16. Cervical cancer cells.
Cervical cancer is caused by the abnormal growth of cells in the cervix. These cells usually form malignant tumours in the cervix and have the ability to migrate or spread to other parts of the body.
Up close, cancerous cell division inside the cervix looks like this:
17. Mushroom spores.
Mushrooms are spore-bearing; meaning they have tiny reproductive cells that allow the fungus to replicate and grow. Spores can be used to identify whether or not a mushroom is edible, and as such are important in the study and consumption of the fungus. These oval-shaped nuggets are the spores on the surface of a mushroom, magnified and seen through an electron microscope.(source)
18. Bread mold.
Bread is perfect for supporting mold growth due to its moistness and ingredients. Mold spores, in fact, are everywhere in the air around us, and it does not take much effort for one of these to settle on bread and reproduce. Mold multiplies like crazy; it can double in size in as little time as an hour. This extraterrestrial plant form is actually the fruiting head of a mold spore on bread.(source)
19. Snail shell.
A snail’s shell has three major layers: the periostracum, the ostracum, and the smooth innermost layer contained in the snail’s body. This is a magnified image of a snail’s periostracum, the hard outermost layer that gives the shell most of its colouring and protects the softer layers from damage due to its abrasion-resistant properties.(source)
20. Spider silk glands.
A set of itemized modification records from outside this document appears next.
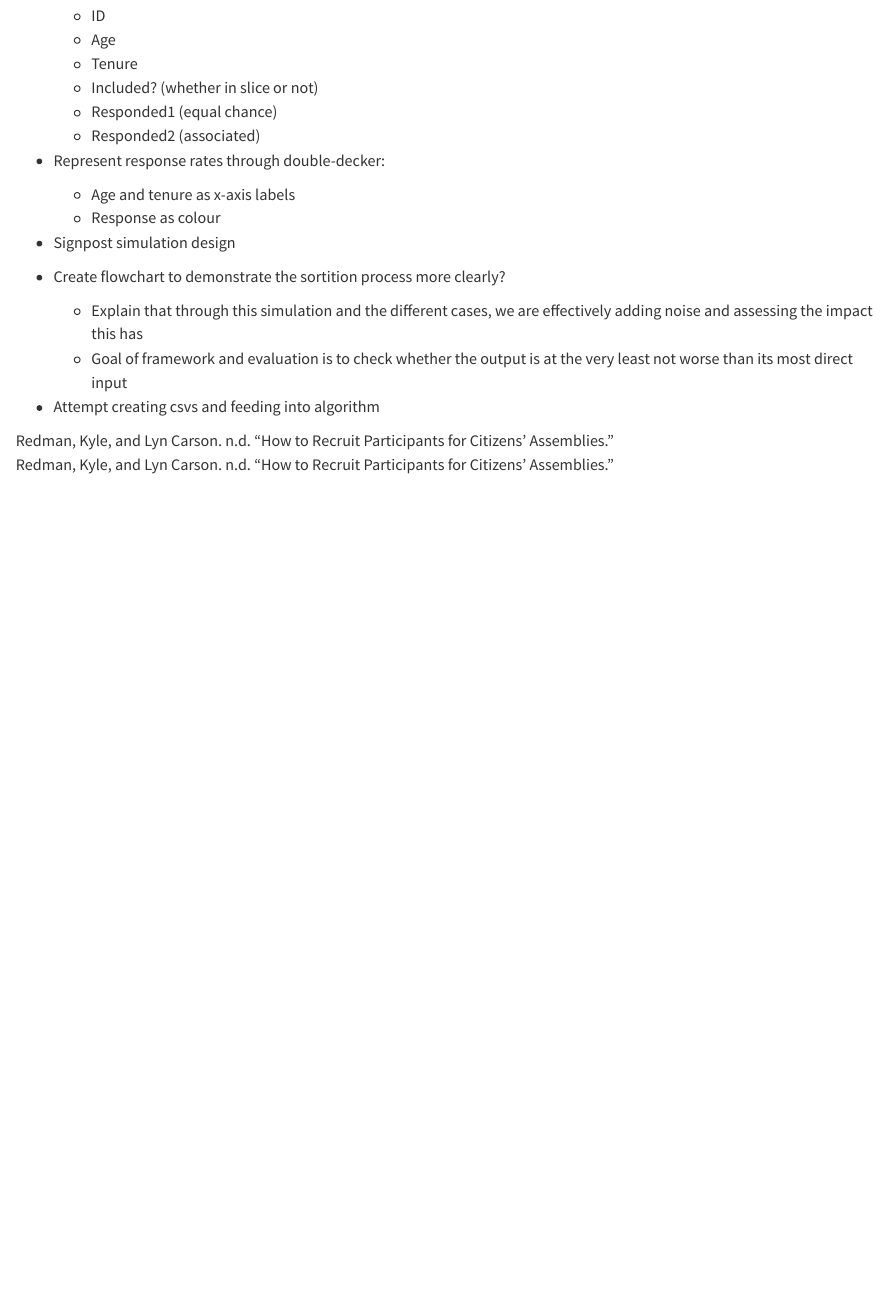
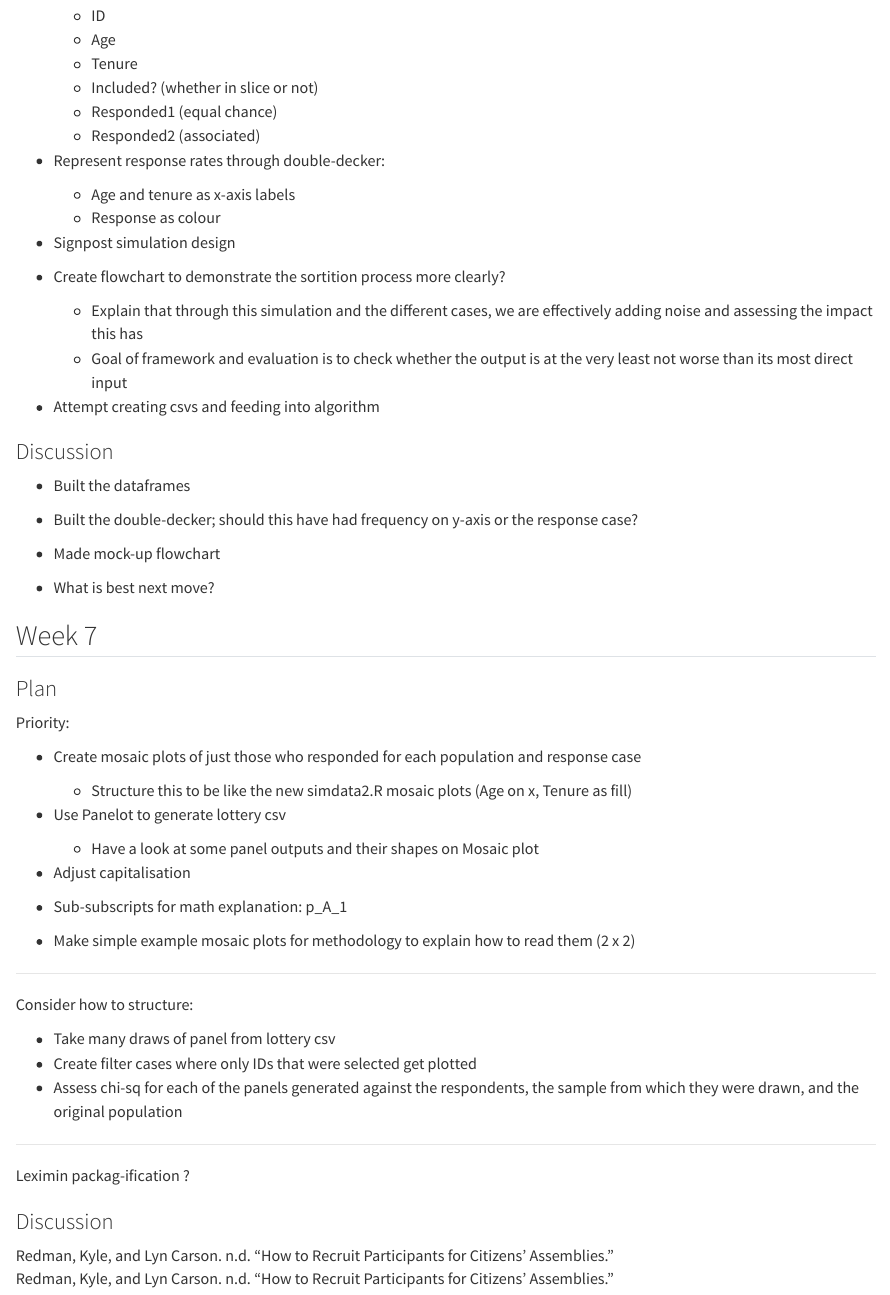
Before and after one commit to Pian0Dan/Honours, a Quarto document (README.qmd): the page in a window 1100 px wide, from 6910 px down. Rendered offline with R 4.5, knitr and Pandoc in place of Quarto, with nearby package versions; drawn as R Markdown's standard HTML page in place of the format the file asks for.

```diff
--- a/README.qmd
+++ b/README.qmd
@@ -245,3 +245,43 @@
     - Goal of framework and evaluation is to check whether the output is at the very least not worse than its most direct input
 
 - Attempt creating csvs and feeding into algorithm
+
+### Discussion
+
+- Built the dataframes
+- Built the double-decker; should this have had frequency on y-axis or the response case?
+- Made mock-up flowchart
+
+- What is best next move?
+
+## Week 7
+
+### Plan
+
+Priority:
+
+- Create mosaic plots of just those who responded for each population and response case
+    - Structure this to be like the new simdata2.R mosaic plots (Age on x, Tenure as fill)
+
+- Use Panelot to generate lottery csv
+    - Have a look at some panel outputs and their shapes on Mosaic plot
+
+- Adjust capitalisation
+
+- Sub-subscripts for math explanation: p_A_1
+
+- Make simple example mosaic plots for methodology to explain how to read them (2 x 2)
+
+---
+
+Consider how to structure:
+
+- Take many draws of panel from lottery csv
+- Create filter cases where only IDs that were selected get plotted
+- Assess chi-sq for each of the panels generated against the respondents, the sample from which they were drawn, and the original population
+
+---
+
+Leximin packag-ification ?
+
+### Discussion
```
Also changed, not shown: 04-chap4.qmd (+5 -1 lines), scripts/Flowchart.R (renamed from Flowchart.R), scripts/csv_helper.R (renamed from csv_helper.R), scripts/label_helpers.R (renamed from label_helpers.R), scripts/simdata2.R (renamed from simdata2.R), scripts/simdata3.R (renamed from simdata3.R), scripts/simdata5.R (renamed from simdata5.R), scripts/simsamp2.R (renamed from simsamp2.R), scripts/simsamp3.R (renamed from simsamp3.R), scripts/simsamp5.R (renamed from simsamp5.R).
The silk produced by spiders is a type of protein fibre that they use to trap prey, escape predators and build nests for their offspring. A single silk gland, as seen in this magnified image, contains spinnerets; tubule-like structures from where silk is shot out. Depending on the species, spiders may have two to eight spinneret pairs.(source)